I have now been a pastor for almost forty years. In that time I have been inundated, year after year, with new programs guaranteed to make the church grow, or expand the Christian Education program, or revitalize the worship service, or get people to give a lot more money, or grow a vital youth group, or, or, or . . . .  While I am sure that one or two of these ideas worked somewhere else, some other time, for someone else – none of them has ever worked anywhere for me. I don’t know; maybe my heart wasn’t in it.

What I have learned is this: if the gospel of Jesus Christ, and him crucified, is at the heart and core of a church’s life within the walls; and is the motivation and content of its proclamation and service outside the walls – the church will be a happening place full of joyful and motivated people.

And if some other agenda takes center place in a church’s life together, and forms its mission and message to the world; it won’t matter what programs they try; the church will be somewhat unhappy and struggling.  “Jesus Christ, and him crucified,” is the “Eat Less. Move more,” the “simple game,” of the church.

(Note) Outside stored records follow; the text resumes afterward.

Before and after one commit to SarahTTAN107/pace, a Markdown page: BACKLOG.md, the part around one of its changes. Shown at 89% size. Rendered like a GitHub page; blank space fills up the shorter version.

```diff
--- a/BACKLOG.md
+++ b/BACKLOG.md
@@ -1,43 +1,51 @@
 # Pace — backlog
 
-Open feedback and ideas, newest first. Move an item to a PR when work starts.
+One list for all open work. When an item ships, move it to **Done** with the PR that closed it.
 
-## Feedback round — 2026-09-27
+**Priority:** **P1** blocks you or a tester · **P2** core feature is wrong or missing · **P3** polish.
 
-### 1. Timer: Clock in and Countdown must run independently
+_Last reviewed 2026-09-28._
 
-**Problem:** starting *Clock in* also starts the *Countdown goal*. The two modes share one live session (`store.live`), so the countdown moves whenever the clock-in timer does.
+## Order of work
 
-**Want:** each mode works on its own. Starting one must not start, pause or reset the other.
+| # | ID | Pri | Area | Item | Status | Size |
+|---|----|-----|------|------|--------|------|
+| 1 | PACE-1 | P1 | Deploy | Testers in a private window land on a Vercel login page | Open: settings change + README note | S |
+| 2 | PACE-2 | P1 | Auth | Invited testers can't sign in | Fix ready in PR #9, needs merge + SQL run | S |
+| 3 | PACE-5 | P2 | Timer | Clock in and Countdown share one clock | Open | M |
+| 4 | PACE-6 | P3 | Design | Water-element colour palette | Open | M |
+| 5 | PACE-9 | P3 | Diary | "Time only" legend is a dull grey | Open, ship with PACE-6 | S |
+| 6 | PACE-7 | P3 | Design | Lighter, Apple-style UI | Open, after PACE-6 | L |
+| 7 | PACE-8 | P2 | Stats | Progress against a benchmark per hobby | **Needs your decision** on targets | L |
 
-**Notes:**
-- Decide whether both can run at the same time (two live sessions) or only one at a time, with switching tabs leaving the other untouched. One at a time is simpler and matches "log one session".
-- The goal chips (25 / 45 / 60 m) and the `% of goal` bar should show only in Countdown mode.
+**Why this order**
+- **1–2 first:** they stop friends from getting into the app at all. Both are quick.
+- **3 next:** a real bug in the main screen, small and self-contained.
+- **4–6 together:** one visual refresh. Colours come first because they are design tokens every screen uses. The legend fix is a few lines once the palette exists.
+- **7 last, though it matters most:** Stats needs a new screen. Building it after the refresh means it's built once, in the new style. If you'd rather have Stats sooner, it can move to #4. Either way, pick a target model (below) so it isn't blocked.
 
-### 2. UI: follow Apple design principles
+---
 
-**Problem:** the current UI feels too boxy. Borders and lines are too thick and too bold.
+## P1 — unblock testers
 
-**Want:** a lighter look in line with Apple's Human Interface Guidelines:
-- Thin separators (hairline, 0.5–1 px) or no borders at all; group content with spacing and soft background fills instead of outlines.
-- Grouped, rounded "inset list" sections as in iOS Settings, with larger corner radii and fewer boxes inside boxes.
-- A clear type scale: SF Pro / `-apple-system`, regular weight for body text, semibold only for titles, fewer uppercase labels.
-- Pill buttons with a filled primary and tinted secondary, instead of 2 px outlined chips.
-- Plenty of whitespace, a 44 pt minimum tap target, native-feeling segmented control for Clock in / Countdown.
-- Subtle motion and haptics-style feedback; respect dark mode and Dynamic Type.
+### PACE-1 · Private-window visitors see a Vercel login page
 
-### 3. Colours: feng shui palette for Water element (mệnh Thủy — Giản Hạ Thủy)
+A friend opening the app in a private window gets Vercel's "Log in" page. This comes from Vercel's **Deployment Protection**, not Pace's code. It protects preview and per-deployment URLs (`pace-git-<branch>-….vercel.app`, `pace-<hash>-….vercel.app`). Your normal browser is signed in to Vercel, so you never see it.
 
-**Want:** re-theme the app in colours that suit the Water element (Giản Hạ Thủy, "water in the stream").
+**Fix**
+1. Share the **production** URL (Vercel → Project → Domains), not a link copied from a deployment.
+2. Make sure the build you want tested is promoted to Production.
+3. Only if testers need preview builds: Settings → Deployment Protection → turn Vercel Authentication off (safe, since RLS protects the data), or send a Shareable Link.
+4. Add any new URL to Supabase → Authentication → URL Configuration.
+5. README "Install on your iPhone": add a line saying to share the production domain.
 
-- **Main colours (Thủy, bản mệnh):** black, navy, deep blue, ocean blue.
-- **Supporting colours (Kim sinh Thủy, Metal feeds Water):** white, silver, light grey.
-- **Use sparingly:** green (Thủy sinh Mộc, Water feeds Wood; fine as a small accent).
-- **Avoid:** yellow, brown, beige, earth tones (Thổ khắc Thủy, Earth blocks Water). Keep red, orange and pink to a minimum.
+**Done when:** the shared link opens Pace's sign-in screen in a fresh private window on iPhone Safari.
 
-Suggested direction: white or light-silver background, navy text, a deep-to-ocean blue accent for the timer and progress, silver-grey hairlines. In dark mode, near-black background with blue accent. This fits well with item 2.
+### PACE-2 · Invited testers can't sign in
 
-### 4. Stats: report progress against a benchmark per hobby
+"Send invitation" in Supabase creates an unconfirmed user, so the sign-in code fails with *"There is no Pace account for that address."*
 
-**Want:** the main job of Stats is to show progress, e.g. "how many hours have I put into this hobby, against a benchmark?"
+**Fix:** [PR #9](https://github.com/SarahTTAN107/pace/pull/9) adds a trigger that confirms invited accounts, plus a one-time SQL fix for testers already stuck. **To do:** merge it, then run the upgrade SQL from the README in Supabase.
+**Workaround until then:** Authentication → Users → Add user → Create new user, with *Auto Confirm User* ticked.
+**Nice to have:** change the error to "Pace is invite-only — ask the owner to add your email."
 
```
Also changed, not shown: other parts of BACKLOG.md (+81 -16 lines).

What gets us off base is the fact that we do not trust the simplicity of the gospel. We think we need to jazz it up and make it more appealing and, in the process, we risk hiding the truth in the barrage of hype. This is what Paul warns us about in First Corinthians. We have to be careful about adding things to the basics of the gospel in an attempt to dress it up and make it more exciting.  What is there is exciting enough.

English mystery writer and lay theologian Dorothy Sayers said it best in her book Creed or Chaos: “We are constantly assured that the churches are empty because preachers insist too much upon doctrine – “dull dogma,” as people call it. The fact is the precise opposite. The Christian faith is the most exciting drama that ever staggered the imagination…and the dogma IS the drama.”

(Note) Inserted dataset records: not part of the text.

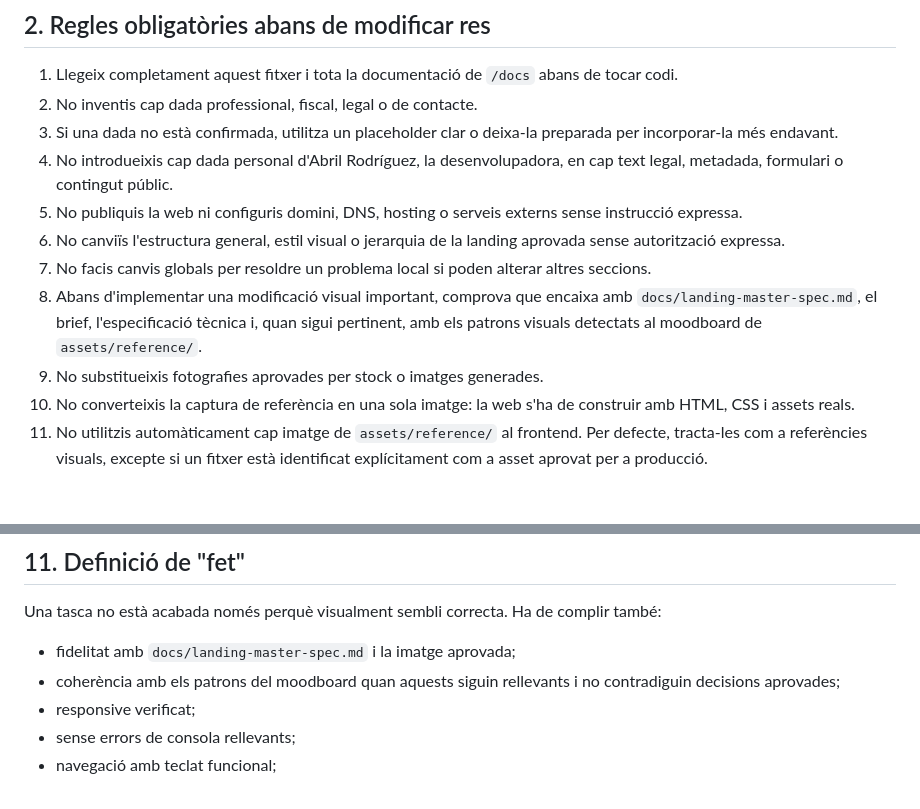
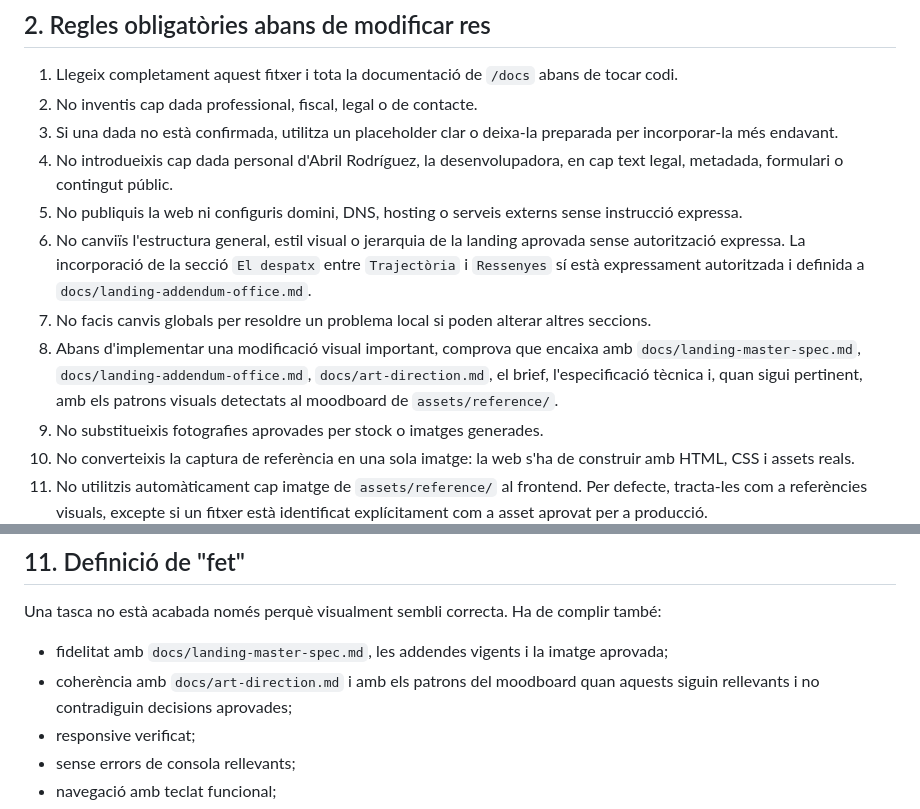
Before and after one commit to abrilrodriguezgarcia-alt/gloria-solsona-web, a Markdown page: CLAUDE.md, 2 parts joined by grey strips. GitHub-like rendering; blank space fills up the shorter version.

```diff
--- a/CLAUDE.md
+++ b/CLAUDE.md
@@ -30,9 +34,9 @@ La **direcció visual de la landing ja està aprovada**. El teu objectiu no és
 3. Si una dada no està confirmada, utilitza un placeholder clar o deixa-la preparada per incorporar-la més endavant.
 4. No introdueixis cap dada personal d'Abril Rodríguez, la desenvolupadora, en cap text legal, metadada, formulari o contingut públic.
 5. No publiquis la web ni configuris domini, DNS, hosting o serveis externs sense instrucció expressa.
-6. No canviïs l'estructura general, estil visual o jerarquia de la landing aprovada sense autorització expressa.
+6. No canviïs l'estructura general, estil visual o jerarquia de la landing aprovada sense autorització expressa. La incorporació de la secció `El despatx` entre `Trajectòria` i `Ressenyes` sí està expressament autoritzada i definida a `docs/landing-addendum-office.md`.
 7. No facis canvis globals per resoldre un problema local si poden alterar altres seccions.
-8. Abans d'implementar una modificació visual important, comprova que encaixa amb `docs/landing-master-spec.md`, el brief, l'especificació tècnica i, quan sigui pertinent, amb els patrons visuals detectats al moodboard de `assets/reference/`.
+8. Abans d'implementar una modificació visual important, comprova que encaixa amb `docs/landing-master-spec.md`, `docs/landing-addendum-office.md`, `docs/art-direction.md`, el brief, l'especificació tècnica i, quan sigui pertinent, amb els patrons visuals detectats al moodboard de `assets/reference/`.
 9. No substitueixis fotografies aprovades per stock o imatges generades.
 10. No converteixis la captura de referència en una sola imatge: la web s'ha de construir amb HTML, CSS i assets reals.
 11. No utilitzis automàticament cap imatge de `assets/reference/` al frontend. Per defecte, tracta-les com a referències visuals, excepte si un fitxer està identificat explícitament com a asset aprovat per a producció.
@@ -176,8 +185,8 @@ No inventar destinataris ni serveis. Cal deixar l'arquitectura preparada perquè
 
 Una tasca no està acabada només perquè visualment sembli correcta. Ha de complir també:
 
-- fidelitat amb `docs/landing-master-spec.md` i la imatge aprovada;
-- coherència amb els patrons del moodboard quan aquests siguin rellevants i no contradiguin decisions aprovades;
+- fidelitat amb `docs/landing-master-spec.md`, les addendes vigents i la imatge aprovada;
+- coherència amb `docs/art-direction.md` i amb els patrons del moodboard quan aquests siguin rellevants i no contradiguin decisions aprovades;
 - responsive verificat;
 - sense errors de consola rellevants;
 - navegació amb teclat funcional;
```
Also changed, not shown: other parts of CLAUDE.md (+20 -11 lines).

(Sayers, Sophia Institute Press, 1949, p.3)

The very words “Jesus Christ, and him crucified” say to us that the God who made us has not abandoned us, the God who made us loves us and wants to be in relationship with us; indeed, wants it so badly that this Holy One, this divine Creator of all that is, came to be with us as one of us, a human being who ate and slept and learned and worked and talked and listened and healed and loved just as we do. We had to learn how much we are loved and how we are invited and inspired to go about loving each other.  Telling us was not enough; we had to be shown.

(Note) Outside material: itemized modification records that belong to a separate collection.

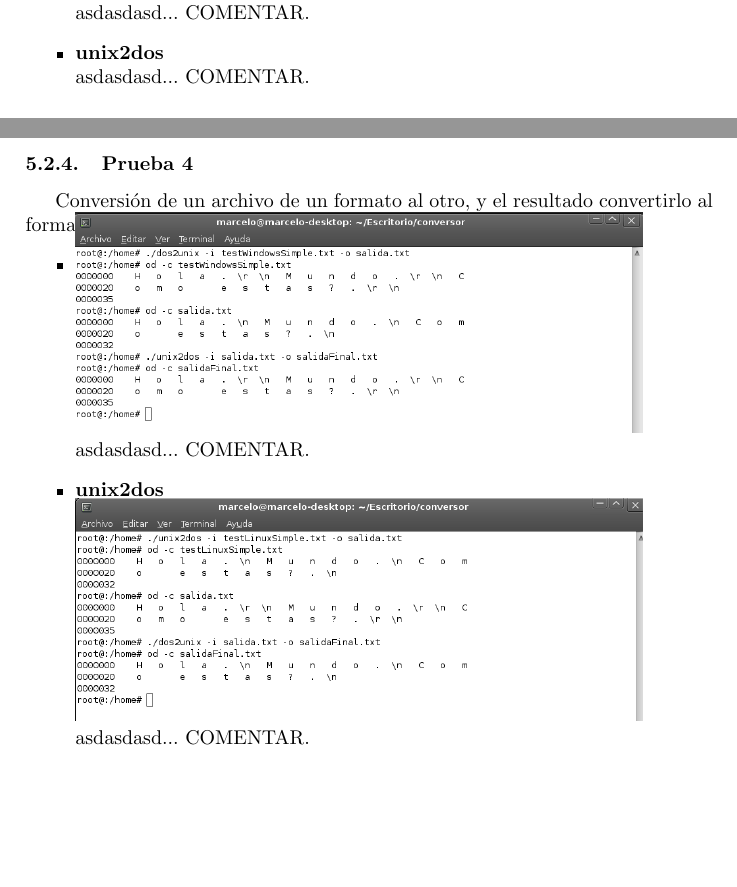
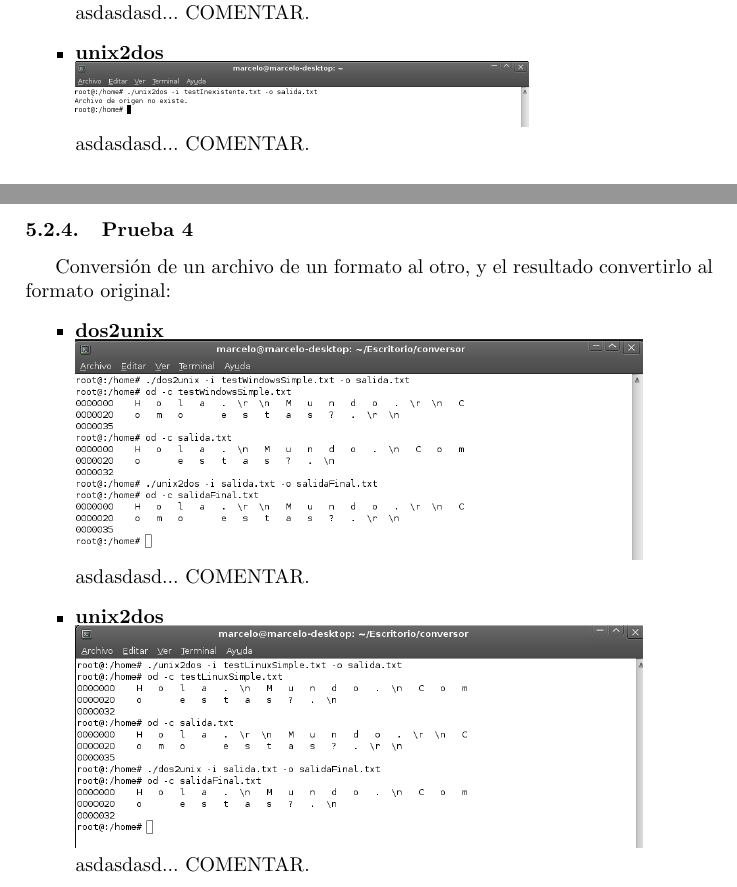
Before and after one commit to Bloodclot24/orgadecompu2010, a LaTeX document (Tp0/Informe/informeTP0.tex): two parts of pages 7 and 10 of 17, joined at a grey line, cut so that both start at the same text, the shorter picture padded with empty space. Compiled offline with pdfLaTeX.

Commit message:
arreglos minimos

```diff
--- a/Tp0/Informe/informeTP0.tex
+++ b/Tp0/Informe/informeTP0.tex
@@ -6,7 +6,6 @@
 \usepackage{listings}
 \usepackage{appendix}
 \usepackage{pdfpages}
-\usepackage{array}
 \usepackage{fancyhdr}
 \pagestyle{fancy}
 
@@ -272,9 +271,8 @@ archivo destino.
       \newline
       asdasdasd... COMENTAR.
       \item \textbf{unix2dos}
-%error
-%      \newline
-%      \includegraphics[width=8cm, viewport=0 895 128]{../Informe/Imagenes/prueba2-archivo-unix2dos.png}
+      \newline
+      \includegraphics[width=8cm, viewport=0 0 895 128]{../Informe/Imagenes/prueba2-archivo-unix2dos.png}
       \newline
       asdasdasd... COMENTAR.
       \end{itemize}
@@ -298,11 +296,11 @@ archivo destino.
       asdasdasd... COMENTAR.
       \end{itemize}
     \subsubsection{Prueba 4}
-    Conversi\'on de un archivo de un formato al otro, y el resultado convertirlo al formato original.
+    Conversi\'on de un archivo de un formato al otro, y el resultado convertirlo al formato original:
       \begin{itemize}
       \item \textbf{dos2unix}
       \newline
-      \includegraphics[width=10cm, viewport=0 0 842 237]{../Informe/Imagenes/prueba4-archivo-dos2unix.png}
+      \includegraphics[width=10cm, viewport=0 0 842 328]{../Informe/Imagenes/prueba4-archivo-dos2unix.png}
       \newline
       asdasdasd... COMENTAR.
       \item \textbf{unix2dos}
```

And so, this humble holy one, in a mystery that it is impossible to unravel, with a wisdom too deep for words, died upon the cross for us – in the place of us, because of us – to show us how to live and how to die, and how to live and die for each other – how to love one another.

“Jesus Christ, and him crucified” is the “eat less and move more” of the church. It is the story with which we will catch the attention, and the hearts, of the world. It is the simple game at the center of our faith, our life together, and our life together in the world.

Amen and amen.